• English
  • العربية
  • 中文
  • Français
  • Русский
  • Español

You are here

Update 201 - IAEA Director General Statement on Situation in Ukraine

Vienna, Austria

Ukraine’s Zaporizhzhya Nuclear Power Plant (ZNPP) has for several days depended on a single power line for the off-site electricity it needs to cool its six reactors and for other essential nuclear safety and security functions, leaving it highly vulnerable to any further grid disruptions during the military conflict, Director General Rafael Mariano Grossi of the International Atomic Energy Agency (IAEA) said today.

The site’s fragile power supplies continue to be at the centre of concern regarding nuclear safety and security at Europe’s largest nuclear power plant (NPP), underlined by the site’s eighth complete loss of external electricity last Saturday after the separate connections to both of its remaining power lines were cut, apparently caused by external grid events outside the ZNPP.  As a result, the plant temporarily relied on emergency diesel generators for power.

It regained the connection to its main 750 kilovolt (kV) line after nearly five hours, but its last 330 kV back-up power line is still disconnected. The IAEA experts at the ZNPP have been informed that the repairs are expected to be completed by early next week. Before the conflict, the ZNPP had four 750 kV lines as well as several back-up options available.

The IAEA team also reported that reactor unit 4 – whose main cooling pumps briefly stopped running during last week’s external power loss – is once again in  hot shutdown mode producing heating and steam for the site and the nearby town of Enerhodar, where most plant staff live. The other five reactors remain in cold shutdown.

“The IAEA remains fully focused on doing everything it can to help prevent a nuclear accident during this devastating war. The repeated loss of off-site power at the Zaporizhzhya Nuclear Power Plant, sometimes from causes at a considerable distance from the plant, remains one of our main challenges in this context, especially during the winter months. No one would gain from a nuclear accident and it must be avoided,” Director General Grossi said.

The ZNPP has also previously relied on one sole external power line, but it is clearly not a sustainable situation, Director General Grossi added.

Two days ago, a new team of IAEA experts crossed the frontline to replace their colleagues who had been monitoring nuclear safety and security at the ZNPP for the past several weeks. It is the fourteenth IAEA team at the site since the IAEA Support and Assistance Mission to the ZNPP was established by the Director General in September 2022.

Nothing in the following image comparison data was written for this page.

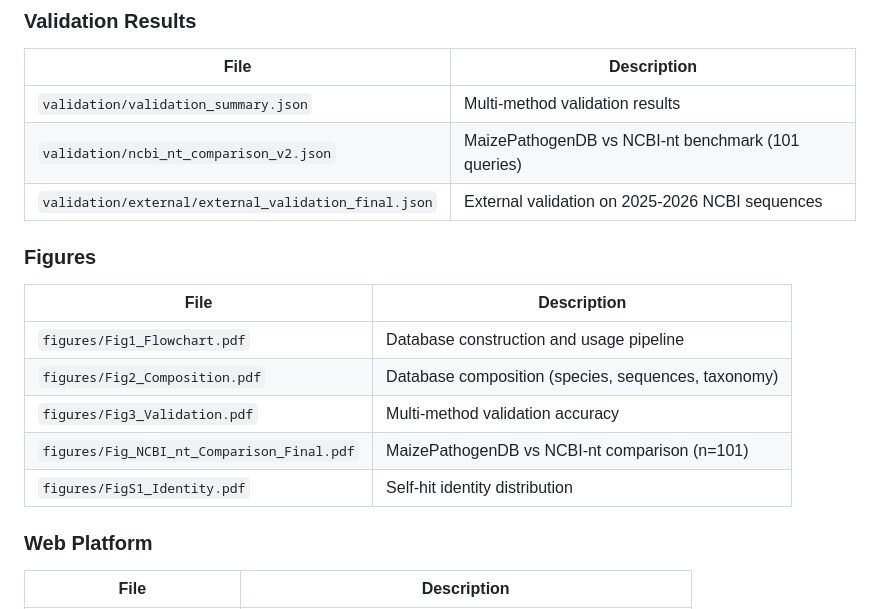
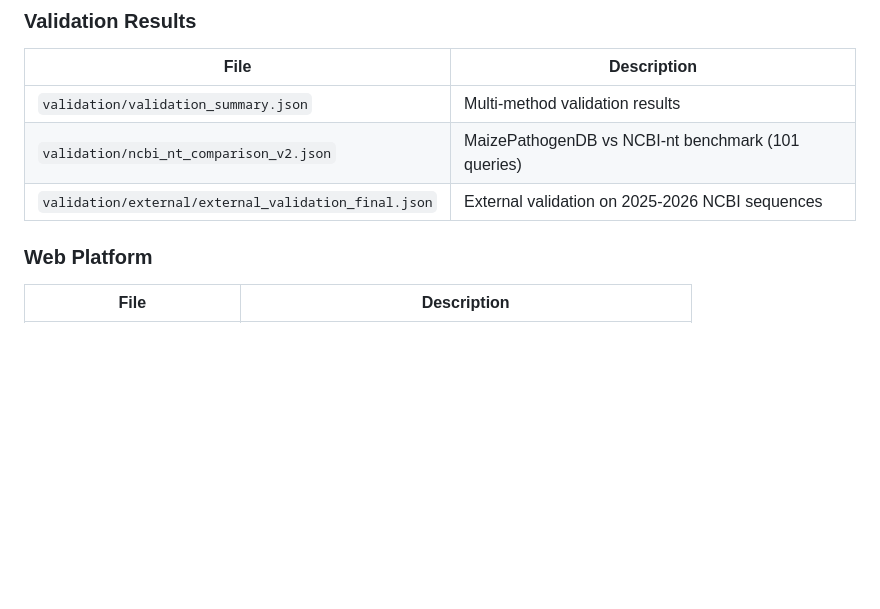
Before and after one commit to guifeng-gao/MaizePathogenDB, a Markdown page: README.md, the part around the change. GitHub-like rendering; blank space fills up the shorter version.

Commit message:
Remove figures section from README

```diff
--- a/README.md
+++ b/README.md
@@ -81,16 +81,6 @@ BLAST databases were built with NCBI BLAST+ 2.17.0 using `makeblastdb -dbtype nu
 | `validation/validation_summary.json` | Multi-method validation results |
 | `validation/ncbi_nt_comparison_v2.json` | MaizePathogenDB vs NCBI-nt benchmark (101 queries) |
 | `validation/external/external_validation_final.json` | External validation on 2025-2026 NCBI sequences |
-
-### Figures
-
-| File | Description |
-|---|---|
-| `figures/Fig1_Flowchart.pdf` | Database construction and usage pipeline |
-| `figures/Fig2_Composition.pdf` | Database composition (species, sequences, taxonomy) |
-| `figures/Fig3_Validation.pdf` | Multi-method validation accuracy |
-| `figures/Fig_NCBI_nt_Comparison_Final.pdf` | MaizePathogenDB vs NCBI-nt comparison (n=101) |
-| `figures/FigS1_Identity.pdf` | Self-hit identity distribution |
 
 ### Web Platform
 
```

The new team of IAEA experts will continue to pay close attention to the staffing situation at the ZNPP, the status of the external power supply as well as maintenance activities at the site, including any actions the plant may take following last month’s detection of boron in the secondary circuit of a steam generator of unit 5. Borated water is used in the primary coolant to help maintain nuclear safety functions.

In a continuous reminder of the physical proximity of the conflict to the ZNPP, the IAEA experts continue to hear explosions in the distance, likely from heavy artillery and rockets. Today, the new team reported that they heard nine explosions closer to the site.

Also today, the IAEA team conducted a walkdown of the turbine halls of all six reactor units. The experts did not observe any mines, explosives, military equipment or vehicles in the areas they visited. Not all parts of the turbine halls were accessed so additional access would be required to fully assess whether there were any items present that could potentially impact nuclear safety.

Elsewhere in Ukraine, the IAEA experts present at the Khmelnitsky, Rivne and South Ukraine NPPs as well as at the Chornobyl site have reported that nuclear safety and security is being maintained despite the challenging war-time circumstances, including the frequent sound of air raid alarms at some of the facilities.

The IAEA is continuing to support nuclear safety and security in Ukraine with the delivery of much-needed equipment and other technical assistance. Last week, the South Ukraine NPP received the third and final delivery of spare parts and rubber products for the site’s emergency diesel generators, ensuring their operational readiness if the site were to lose external power. The provision of this assistance was organized under a tripartite agreement between the IAEA, France and Ukraine’s nuclear operator Energoatom signed in May this year.




Last update: 07 May 2024

Stay in touch